Joy is not in things; it is in us ~ Richard Wagner
With only three sleeps until Christmas many of us are wondering how to wind down, how to enjoy time with our family and friends, and how to continue or create meaningful traditions for this time of year. Perhaps we are trying to avoid a hurricane of over-receiving and over-indulging, trying instead to connect with Christmastime as about giving, faith and connectedness to others and ourselves.
One of my big challenges this year is winding down. In many ways I would like to switch off my work and research selves so that I can be present with family, friends, nature and the present moment. But the hybridity of my roles (teacher, school leader, researcher, connected learner, parent) makes it hard to power down. My leadership work in my school is closely related to my PhD research on teacher growth and school change, so I am constantly immersed in reading, acting and thinking about these things. Being a participant in education Twitter chats this year (like #satchat #sunchat #aussieED, #BFC530 and #whatisschool) has also kept my brain buzzing with ideas sparked by stimulating conversation with inspiring individuals, most of whom I have never met (thank you, my learning network). It appears you can’t turn off a turned on brain!
So to ground myself and connect to this time of year I have been taking time to be present in holiday tasks: playing with my children, swimming at the beach, reading Christmas stories, enjoying music and wrapping presents. Surely I’m not the only one for whom the careful, mindful process of wrapping gifts is meditative and grounding? Anything can be meditative and grounding if we approach it mindfully and with presence.
I also find creativity and making to be grounding and connecting acts. Things we make ourselves seem to have a magical energy, an investment of the person or people whose hands forged the object or made the marks. I have been hand-making ornaments, recycling found materials into eco-decorations and picking foliage from the garden for vases. Our Christmas tree is one made by my eldest son and I (he was two years old when we banged it out in our garage) out of upcycled scraps of wood. The physicality of painting, cutting, pasting and glitter-shaking can anchor us to the holiday spirit.
I was reminded recently that being a flâneuse is about being a ‘human being’ not a ‘human doing‘. Christmas is the perfect time to focus on what is important, in whatever way is meaningful for our family. Coming together should be about celebrating our connections with those we care about – in all their perfect imperfection – and taking the time to really be with them and with ourselves. Happy being.

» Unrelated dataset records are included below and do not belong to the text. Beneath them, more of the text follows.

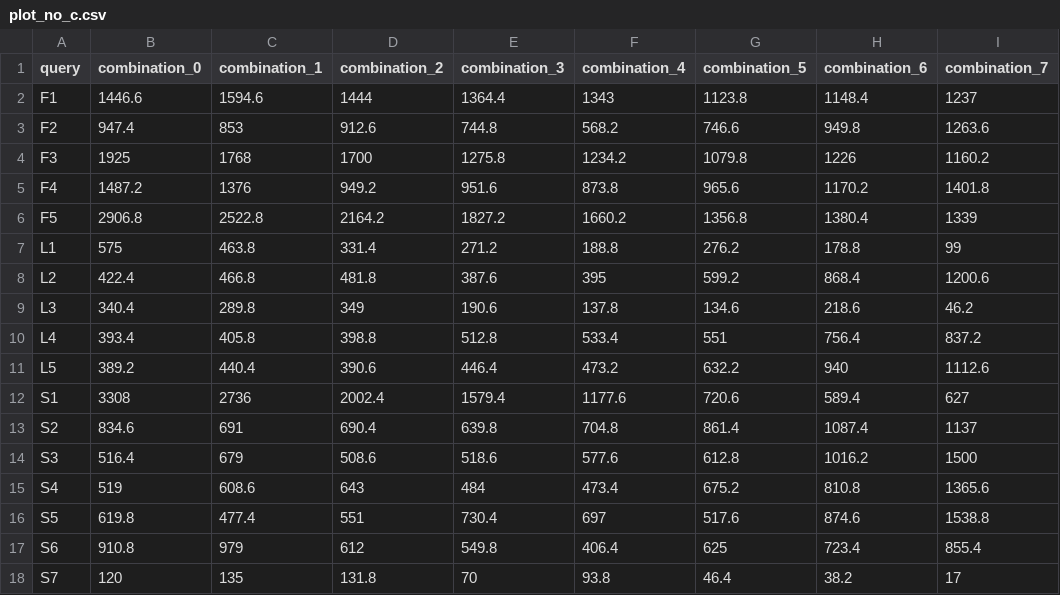
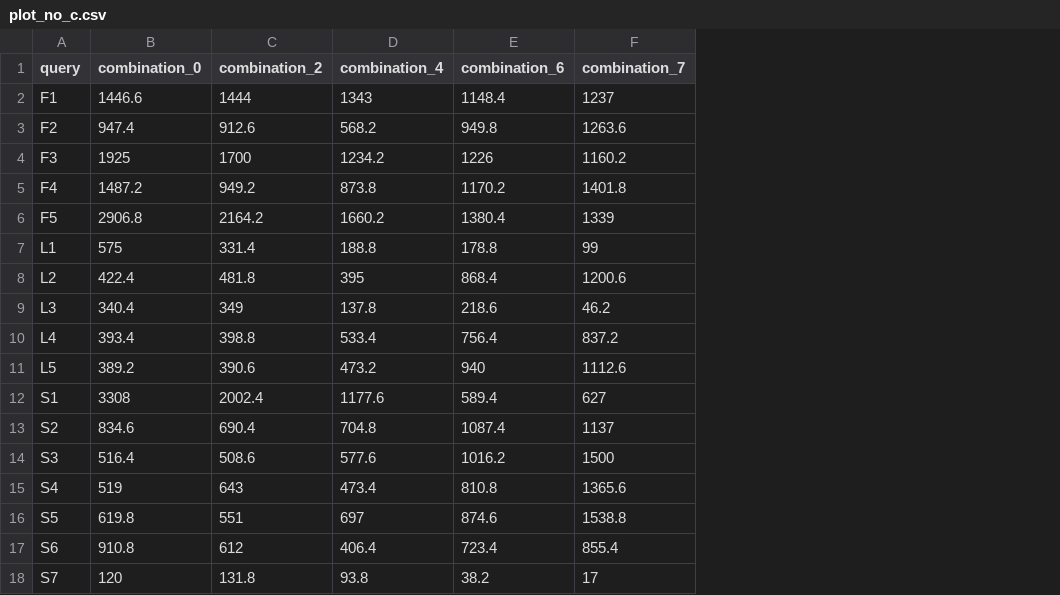
Before and after one commit to comunica/Experiments-AMF, a CSV file: results/probabilities/plot_no_c.csv, drawn as a sheet; the diff names each change by its address in the sheet, - before the commit and + after, or states it on an @@ line.

```diff
--- a/results/probabilities/plot_no_c.csv
+++ b/results/probabilities/plot_no_c.csv
-column C (combination_1), rows 2-18: 1594.6 | 853 | 1768 | 1376 | 2522.8 | 463.8 | 466.8 | 289.8 | 405.8 | 440.4 | 2736 | 691 | 679 | 608.6 | 477.4 | 979 | 135
-column E (combination_3), rows 2-18: 1364.4 | 744.8 | 1275.8 | 951.6 | 1827.2 | 271.2 | 387.6 | 190.6 | 512.8 | 446.4 | 1579.4 | 639.8 | 518.6 | 484 | 730.4 | 549.8 | 70
-column G (combination_5), rows 2-18: 1123.8 | 746.6 | 1079.8 | 965.6 | 1356.8 | 276.2 | 599.2 | 134.6 | 551 | 632.2 | 720.6 | 861.4 | 612.8 | 675.2 | 517.6 | 625 | 46.4
```
Also changed, not shown: 37 other files.
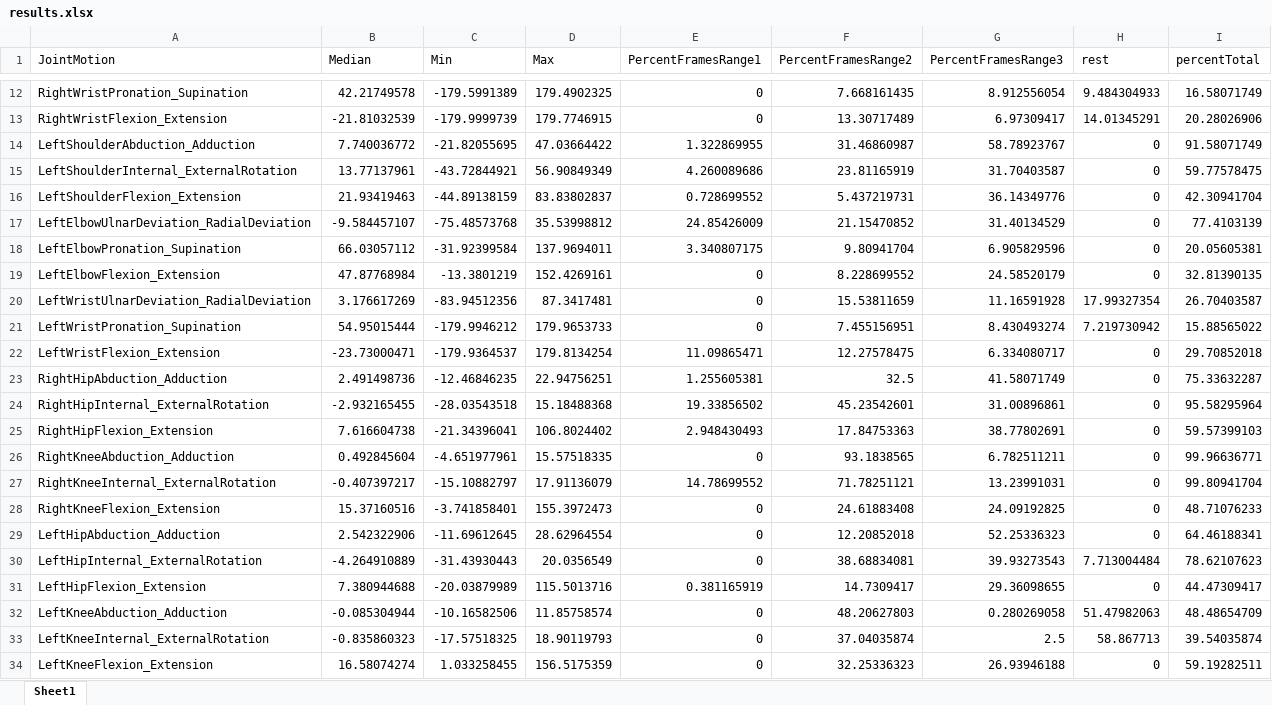
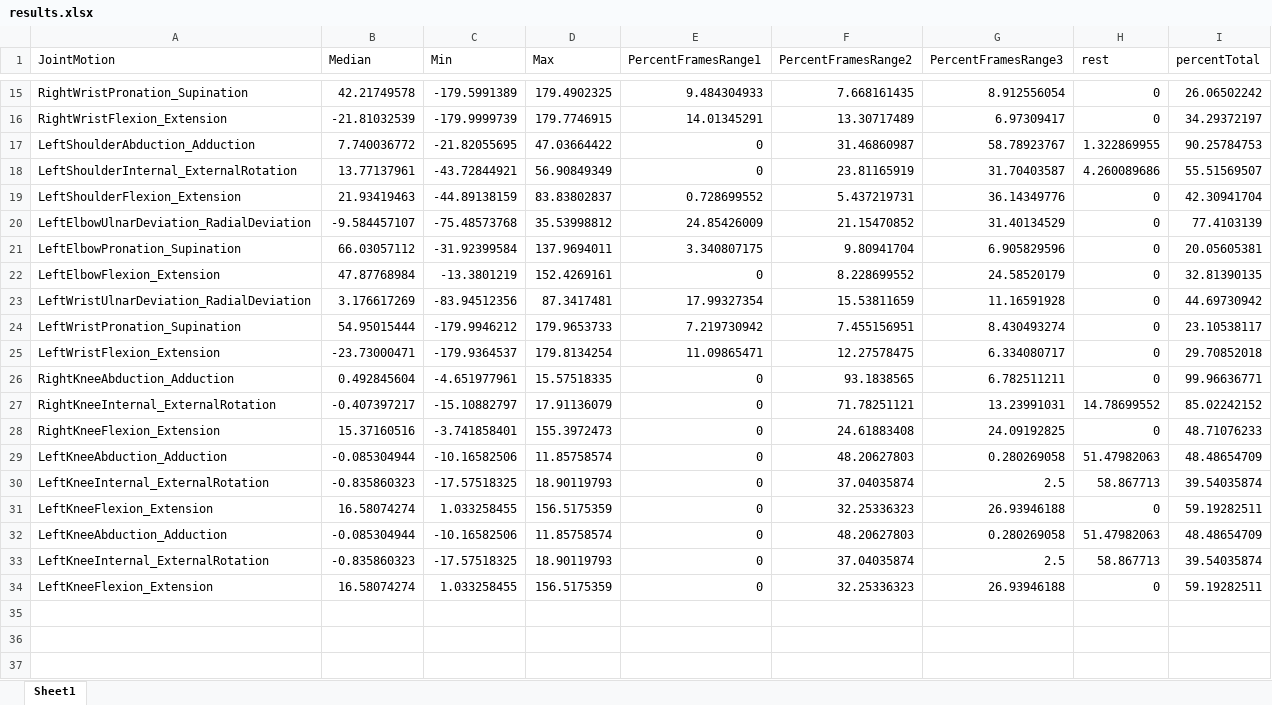
Before and after one commit to jaehho/mount_sinai, an Excel workbook: results.xlsx, sheet Sheet1, drawn as a sheet; only a part is shown, gaps mark what is left out; values as stored, in another font and other column widths than the file's, no borders; removed rows and columns are numbered as before the commit, all else as after; the diff covers the shown part only; the diff names each change by its address in the sheet, - before the commit and + after, or states it on an @@ line.

Commit message:
fixed joint angle names

```diff
--- a/results.xlsx (sheet Sheet1)
+++ b/results.xlsx (sheet Sheet1)
-E15 (PercentFramesRange1): 0
+E15 (PercentFramesRange1): 9.484304933
-H15 (rest): 9.484304933
+H15 (rest): 0
-I15 (percentTotal): 16.58071749
+I15 (percentTotal): 26.06502242
-E16 (PercentFramesRange1): 0
+E16 (PercentFramesRange1): 14.01345291
-H16 (rest): 14.01345291
+H16 (rest): 0
-I16 (percentTotal): 20.28026906
+I16 (percentTotal): 34.29372197
-E17 (PercentFramesRange1): 1.322869955
+E17 (PercentFramesRange1): 0
-H17 (rest): 0
+H17 (rest): 1.322869955
-I17 (percentTotal): 91.58071749
+I17 (percentTotal): 90.25784753
-E18 (PercentFramesRange1): 4.260089686
+E18 (PercentFramesRange1): 0
-H18 (rest): 0
+H18 (rest): 4.260089686
-I18 (percentTotal): 59.77578475
+I18 (percentTotal): 55.51569507
-E23 (PercentFramesRange1): 0
+E23 (PercentFramesRange1): 17.99327354
-H23 (rest): 17.99327354
+H23 (rest): 0
-I23 (percentTotal): 26.70403587
+I23 (percentTotal): 44.69730942
-E24 (PercentFramesRange1): 0
+E24 (PercentFramesRange1): 7.219730942
-H24 (rest): 7.219730942
+H24 (rest): 0
-I24 (percentTotal): 15.88565022
+I24 (percentTotal): 23.10538117
-row 23: RightHipAbduction_Adduction | 2.491498736 | -12.46846235 | 22.94756251 | 1.255605381 | 32.5 | 41.58071749 | 0 | 75.33632287
-row 24: RightHipInternal_ExternalRotation | -2.932165455 | -28.03543518 | 15.18488368 | 19.33856502 | 45.23542601 | 31.00896861 | 0 | 95.58295964
-row 25: RightHipFlexion_Extension | 7.616604738 | -21.34396041 | 106.8024402 | 2.948430493 | 17.84753363 | 38.77802691 | 0 | 59.57399103
-E27 (PercentFramesRange1): 14.78699552
+E27 (PercentFramesRange1): 0
-H27 (rest): 0
+H27 (rest): 14.78699552
-I27 (percentTotal): 99.80941704
+I27 (percentTotal): 85.02242152
-row 29: LeftHipAbduction_Adduction | 2.542322906 | -11.69612645 | 28.62964554 | 0 | 12.20852018 | 52.25336323 | 0 | 64.46188341
-row 30: LeftHipInternal_ExternalRotation | -4.264910889 | -31.43930443 | 20.0356549 | 0 | 38.68834081 | 39.93273543 | 7.713004484 | 78.62107623
-row 31: LeftHipFlexion_Extension | 7.380944688 | -20.03879989 | 115.5013716 | 0.381165919 | 14.7309417 | 29.36098655 | 0 | 44.47309417
+row 29: LeftKneeAbduction_Adduction | -0.085304944 | -10.16582506 | 11.85758574 | 0 | 48.20627803 | 0.280269058 | 51.47982063 | 48.48654709
+row 30: LeftKneeInternal_ExternalRotation | -0.835860323 | -17.57518325 | 18.90119793 | 0 | 37.04035874 | 2.5 | 58.867713 | 39.54035874
+row 31: LeftKneeFlexion_Extension | 16.58074274 | 1.033258455 | 156.5175359 | 0 | 32.25336323 | 26.93946188 | 0 | 59.19282511
```
Also changed, not shown: 6 added rows, 3 removed rows and 12 edited cells elsewhere in this sheet, 3 other files.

The power for creating a better future is contained in the present moment: You create a good future by creating a good present. ~ Eckhart Tol